The students marched approximately four miles through Wheeler Army Airfield and Schofield Barracks, carrying signs, waving at passing cars and chanting words of hope.
"We are walking to raise awareness," said eighth grade student Kayla Zittle.
"Drugs are here, and they always will be," explained Purnell. "Our main goal is to connect drug-free kids with those who do drugs in hopes of helping them stop."
For eighth grader Sammie Wilcox, the story of drugs hits home.
"I live with my aunt and uncle because my parents do drugs," said Wilcox. "I see what it has done to them and how it affected their life and mine.
"I want a better life for myself," added Wilcox.
Members of the Wheeler Middle School Peer Awareness Club spend numerous hours a week conducting activities to promote healthy alternative activities to drug and alcohol use, most recently organizing the 2nd Annual Drug and Alcohol Free Walk in support of Alcohol Awareness Month and Month of the Military Child.
"The goal of the group is to create strong leaders to help reduce the use of substances," said counselor Ed Millet, Adolescent Substance Abuse Counseling Service. "And with strong leaders comes the ability for them to help guide their peers on the right path."
Military police and many volunteer Soldiers from the 3rd Brigade, 25th Aviation Brigade escorted students on the walk.
"This is a great way to boost morale and give (students) ideas on how to handle situations where drugs may be presented to them," said Pfc. Amanda Wong, 13th Military Police Detachment. "It's good for the Soldiers and students to work together on this issue."

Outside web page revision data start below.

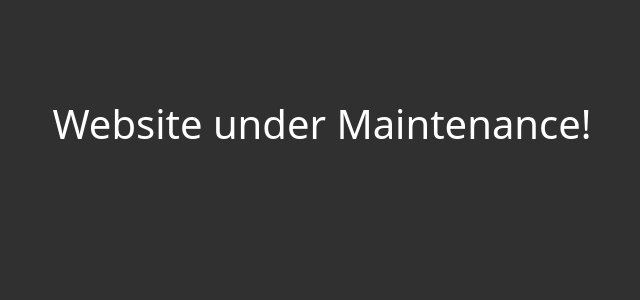
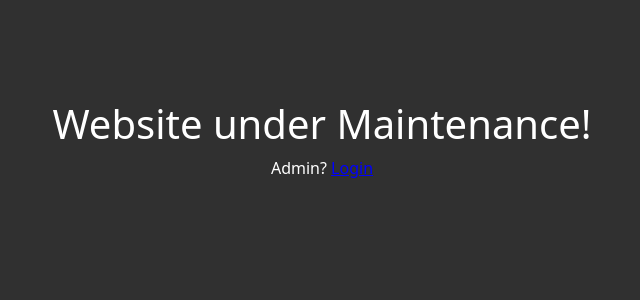
Before and after one commit to ABenazzou/Portfolio-Front-End, a React (Vite) app: page / in a window 1280 px wide. Shown: the top 300 px of the page, without its empty margins (318-958 px from the left). Built offline with nearby package versions, Linux system fonts and the light colour scheme.

Commit message:
Add login route to placeholder

```diff
--- a/src/components/Main/Placeholder/Placeholder.tsx
+++ b/src/components/Main/Placeholder/Placeholder.tsx
@@ -1,9 +1,17 @@
+import { useNavigate } from "react-router-dom";
 import "./Placeholder.css";
 
 const Placeholder = () => {
+  const navigate = useNavigate();
+
+  const login = () => {
+    navigate("/login");
+  };
+
   return (
     <div className="main">
       <h1>Website under Maintenance!</h1>
+      Admin? <a onClick={login} style={{color: "blue", textDecoration: "underline", cursor: "pointer"}}>Login</a>
     </div>
   );
 };
```
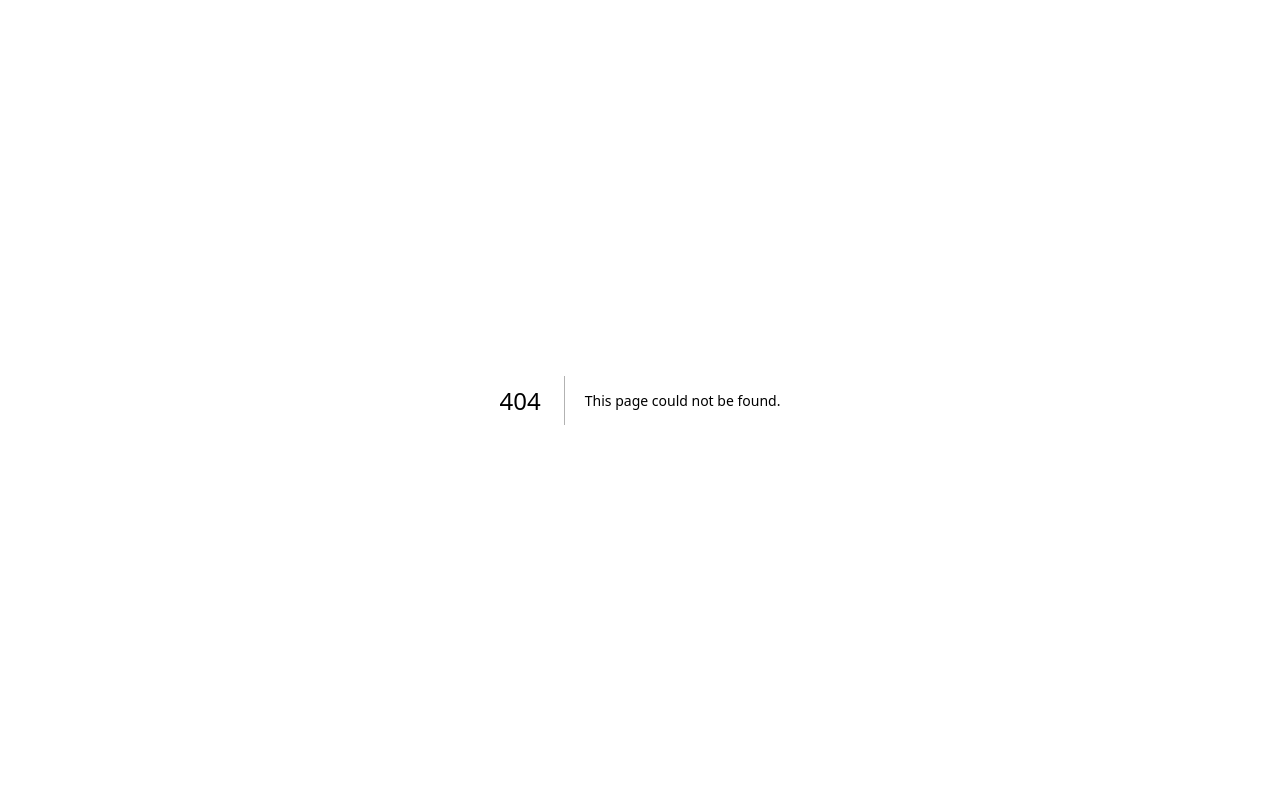
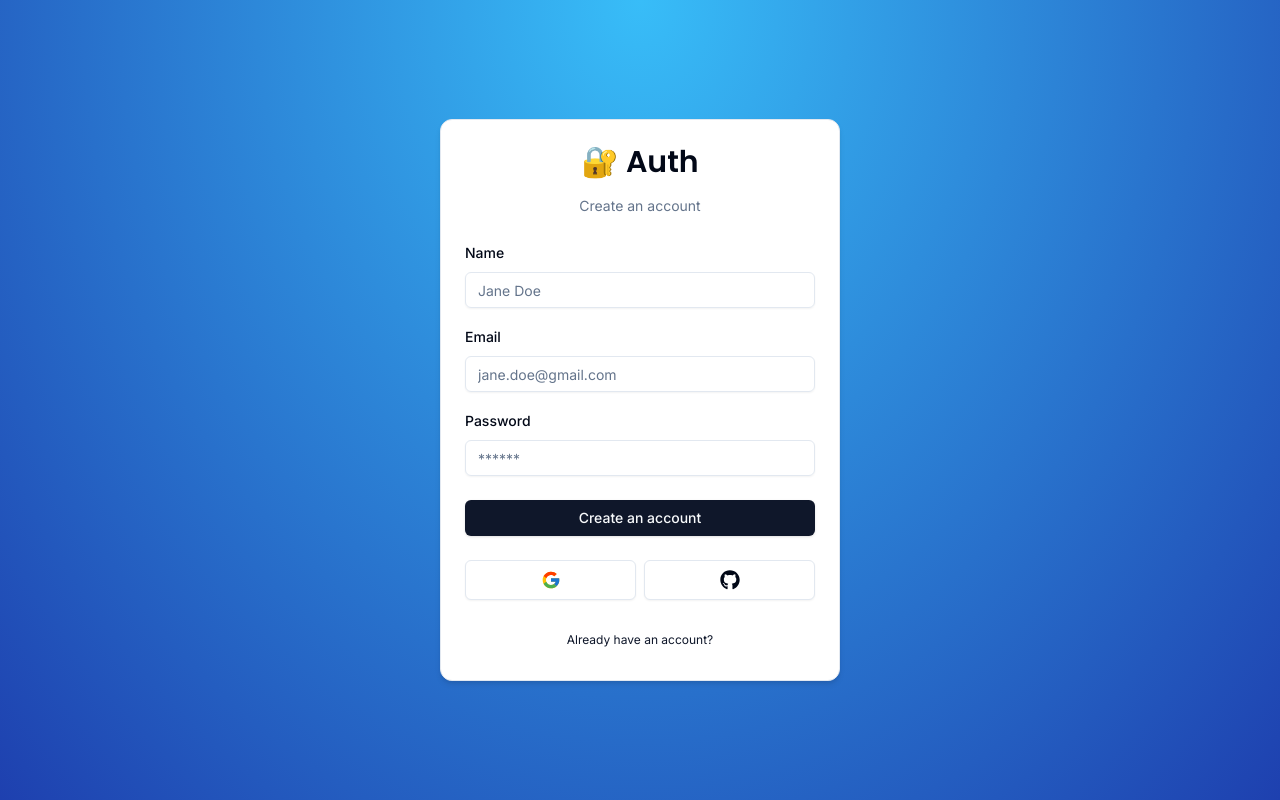
Before and after one commit to DrikaRenee/authtut, a Next.js app: page /auth/register in a window 1280 px wide. Before the commit this address had no page. Built offline with nearby package versions, Linux system fonts and the light colour scheme.

Commit message:
06: register form

```diff
--- a/actions/login.ts
+++ b/actions/login.ts
@@ -1,7 +1,6 @@
 "use server";
 import * as z from "zod";
 
-import { revalidatePath, revalidateTag } from "next/cache";
 import { LoginSchema } from "@/schemas";
 
 export const login = async (values: z.infer<typeof LoginSchema>) => {
--- /dev/null
+++ b/actions/register.ts
@@ -0,0 +1,14 @@
+"use server";
+import * as z from "zod";
+
+import { RegisterSchema } from "@/schemas";
+
+export const register = async (values: z.infer<typeof RegisterSchema>) => {
+    const validatedFields= RegisterSchema.safeParse(values);
+
+    if(!validatedFields.success) {
+        return { error:"Invalid data in field(s), try again!"};
+    }
+
+    return {success: "Account created successfully!"};
+};
--- /dev/null
+++ b/app/auth/register/page.tsx
@@ -0,0 +1,10 @@
+import { RegisterForm } from "@/components/auth/register-form";
+
+
+const RegisterPage = () => {
+    return (
+        <RegisterForm />
+     );
+}
+
+export default RegisterPage;
--- /dev/null
+++ b/components/auth/register-form.tsx
@@ -0,0 +1,135 @@
+"use client";
+import * as z from "zod";
+import { zodResolver } from "@hookform/resolvers/zod";
+
+import { useForm } from "react-hook-form";
+import { RegisterSchema } from "@/schemas";
+import { CardWrapper } from "./card-wrapper";
+
+import {
+    Form,
+    FormControl,
+    FormField,
+    FormItem,
+    FormLabel,
+    FormMessage,
+ } from "../ui/form";
+import { Input } from "../ui/input";
+import { Button } from "../ui/button";
+import { FormError } from "../form-error";
+import { FormSuccess } from "../form-success";
+import { useState, useTransition } from "react";
+import { register } from "@/actions/register";
+
+
+export const RegisterForm = () => {
+
+    const [isPending, startTransition] = useTransition();
+    const [error, setError] = useState<string | undefined>("");
+    const [success, setSuccess] = useState<string | undefined>("");
+
+    const form = useForm<z.infer<typeof RegisterSchema>>({
+        resolver: zodResolver(RegisterSchema),
+        defaultValues:{
+            email: "",
+            password: "",
+            name:"",
+        },
+    });
+
+    const onSubmit = (values: z.infer<typeof RegisterSchema>) => {
+
+        setError("");
+        setSuccess("");
+
+        startTransition(() => {
+            register(values)
+                .then((data) => {
+                    setError(data.error);
+                    setSuccess(data.success);
+                });
+        });
+    };
+
+    return (
+        <CardWrapper
+            headerLabel="Create an account"
+            backButtonLabel="Already have an account?"
+            backButtonHref="/auth/login"
+            showSocial
+        >
+            <Form {...form}>
+                <form
+                className="space-y-6"
+                onSubmit={form.handleSubmit(onSubmit)}
+                >
+                    <div className="space-y-4">
+                    <FormField
+                            control={form.control}
+                            name="name"
+                            render={({field}) => (
+                                <FormItem>
+                                    <FormLabel>Name</FormLabel>
+                                    <FormControl>
+                                        <Input
+                                            {...field}
+                                            disabled={isPending}
+                                            placeholder='Jane Doe'
+                                        />
+                                    </FormControl>
+                                    <FormMessage />
+                                </FormItem>
+                            )}
+                        />
+                        <FormField
+                            control={form.control}
+                            name="email"
+                            render={({field}) => (
+                                <FormItem>
+                                    <FormLabel>Email</FormLabel>
+                                    <FormControl>
+                                        <Input
+                                            {...field}
+                                            disabled={isPending}
+                                            placeholder='jane.doe@gmail.com'
+                                            type='email'
+                                        />
+                                    </FormControl>
+                                    <FormMessage />
+                                </FormItem>
+                            )}
+                        />
+                        <FormField
+                            control={form.control}
+                            name="password"
+                            render={({field}) => (
+                                <FormItem>
+                                    <FormLabel>Password</FormLabel>
+                                    <FormControl>
+                                        <Input
+                                            {...field}
+                                            disabled={isPending}
+                                            placeholder='******'
+                                            type='password'
+                                        />
+                                    </FormControl>
+                                    <FormMessage />
+                                </FormItem>
+                            )}
+                        />
+
+                    </div>
+                    <FormError message={error} />
+                    <FormSuccess message={success} />
+                    <Button
+                        disabled={isPending}
+                        type="submit"
+                        className="w-full"
+                        >
+                            Create an account
+                    </Button>
+                </form>
+            </Form>
+        </CardWrapper>
+     );
+}
--- a/schemas/index.ts
+++ b/schemas/index.ts
@@ -8,3 +8,16 @@
         message: "Password is required"
     }),
 });
+
+export const RegisterSchema = z.object({
+    email: z.string().email({
+        message: "Email is required"
+    }),
+    password: z.string().min(6,{
+        message: "Minimum 6 characters required"
+    }),
+    name: z.string().min(1, {
+        message: "Name is required"
+    }),
+
+});
```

The students stopped briefly at Sills Field, placing lei on the memorial statues to recognize the sacrifices Soldiers and family members have made, and then began the trek back to school.
"We are all part of the military, and some of us may continue that path," said Purnell. "Being drug-free now is important for our future."